#### Requirement:
Please set down each entry exactly, omitting any picture it holds.

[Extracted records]
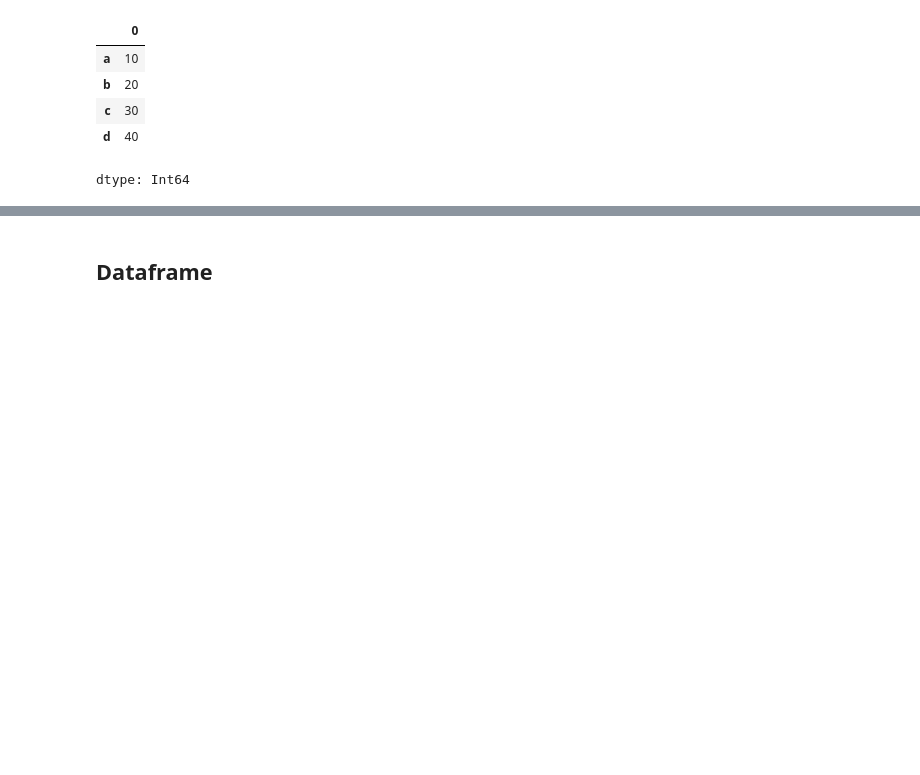
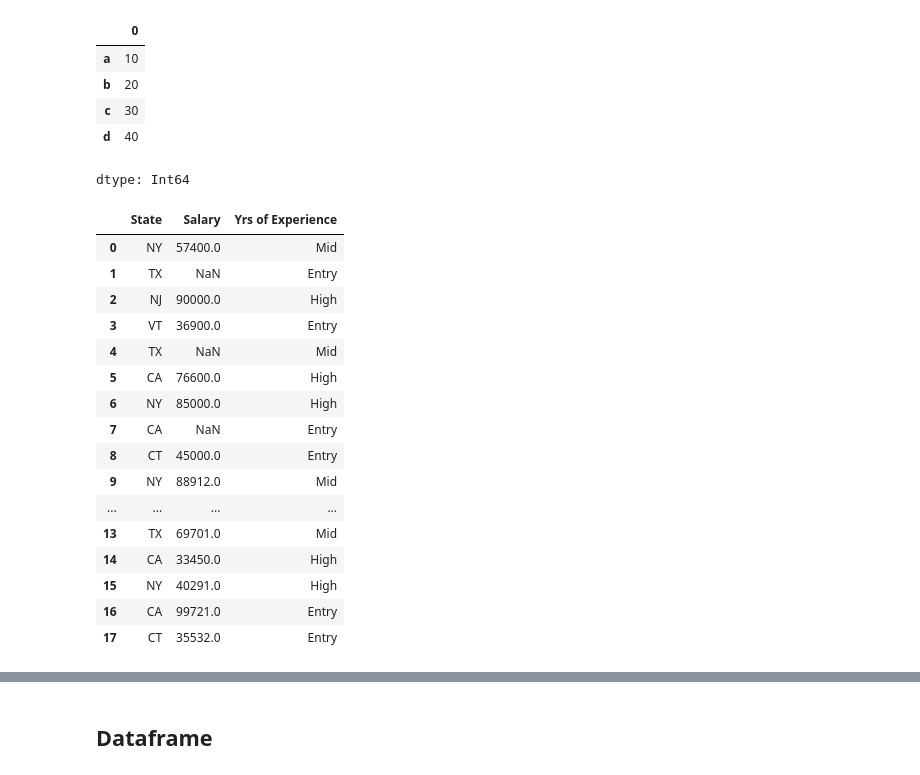
Before and after one commit to fateme-alk/learning, a Jupyter notebook: IBM_data_analysis/module1/IBM_data_analysis.ipynb, the cells around one changed output, grey strips where cells are left out. Drawn from its saved outputs; the diff is of its cells as text; code cells hidden in the pictures; blank space fills up the shorter version.

```diff
--- a/IBM_data_analysis/module1/IBM_data_analysis.ipynb
+++ b/IBM_data_analysis/module1/IBM_data_analysis.ipynb
@@ -814,3 +814,34 @@ se4
 | c | 30 |
 | d | 40 |
 dtype: Int64
+# %%
+data = {
+    'State': ['NY', 'TX', 'NJ', 'VT', 'TX', 'CA', 'NY', 'CA', 'CT',
+              'NY', 'TX', 'NJ', 'VT', 'TX', 'CA', 'NY', 'CA', 'CT'],
+    'Salary': [57400.0, np.nan, 90000.0, 36900.0, np.nan, 76600.0, 85000.0, np.nan, 45000.0,
+               88912.0, 72113.0, 63600.0, 59034.0, 69701.0, 33450.0, 40291.0, 99721.0, 35532.0],
+    'Yrs of Experience': ['Mid', 'Entry', 'High', 'Entry', 'Mid', 'High', 'High', 'Entry', 'Entry',
+                          'Mid', 'Entry', 'High', 'Entry', 'Mid', 'High', 'High', 'Entry', 'Entry']
+}
+# %%
+df = pd.DataFrame(data)
+# %%
+df
+# %% [output]
+|  | State | Salary | Yrs of Experience |
+| 0 | NY | 57400.0 | Mid |
+| 1 | TX | NaN | Entry |
+| 2 | NJ | 90000.0 | High |
+| 3 | VT | 36900.0 | Entry |
+| 4 | TX | NaN | Mid |
+| 5 | CA | 76600.0 | High |
+| 6 | NY | 85000.0 | High |
+| 7 | CA | NaN | Entry |
+| 8 | CT | 45000.0 | Entry |
+| 9 | NY | 88912.0 | Mid |
+| ... | ... | ... | ... |
+| 13 | TX | 69701.0 | Mid |
+| 14 | CA | 33450.0 | High |
+| 15 | NY | 40291.0 | High |
+| 16 | CA | 99721.0 | Entry |
+| 17 | CT | 35532.0 | Entry |
```
Also changed, not shown: parts of 17 cells of this notebook.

#### Exercise output:
Before and after one commit to fateme-alk/learning, a Jupyter notebook: IBM_data_analysis/module1/IBM_data_analysis.ipynb, the cells around one changed output, grey strips where cells are left out. Drawn from its saved outputs; the diff is of its cells as text; code cells hidden in the pictures; blank space fills up the shorter version.

```diff
--- a/IBM_data_analysis/module1/IBM_data_analysis.ipynb
+++ b/IBM_data_analysis/module1/IBM_data_analysis.ipynb
@@ -814,3 +814,34 @@ se4
 | c | 30 |
 | d | 40 |
 dtype: Int64
+# %%
+data = {
+    'State': ['NY', 'TX', 'NJ', 'VT', 'TX', 'CA', 'NY', 'CA', 'CT',
+              'NY', 'TX', 'NJ', 'VT', 'TX', 'CA', 'NY', 'CA', 'CT'],
+    'Salary': [57400.0, np.nan, 90000.0, 36900.0, np.nan, 76600.0, 85000.0, np.nan, 45000.0,
+               88912.0, 72113.0, 63600.0, 59034.0, 69701.0, 33450.0, 40291.0, 99721.0, 35532.0],
+    'Yrs of Experience': ['Mid', 'Entry', 'High', 'Entry', 'Mid', 'High', 'High', 'Entry', 'Entry',
+                          'Mid', 'Entry', 'High', 'Entry', 'Mid', 'High', 'High', 'Entry', 'Entry']
+}
+# %%
+df = pd.DataFrame(data)
+# %%
+df
+# %% [output]
+|  | State | Salary | Yrs of Experience |
+| 0 | NY | 57400.0 | Mid |
+| 1 | TX | NaN | Entry |
+| 2 | NJ | 90000.0 | High |
+| 3 | VT | 36900.0 | Entry |
+| 4 | TX | NaN | Mid |
+| 5 | CA | 76600.0 | High |
+| 6 | NY | 85000.0 | High |
+| 7 | CA | NaN | Entry |
+| 8 | CT | 45000.0 | Entry |
+| 9 | NY | 88912.0 | Mid |
+| ... | ... | ... | ... |
+| 13 | TX | 69701.0 | Mid |
+| 14 | CA | 33450.0 | High |
+| 15 | NY | 40291.0 | High |
+| 16 | CA | 99721.0 | Entry |
+| 17 | CT | 35532.0 | Entry |
```
Also changed, not shown: parts of 17 cells of this notebook.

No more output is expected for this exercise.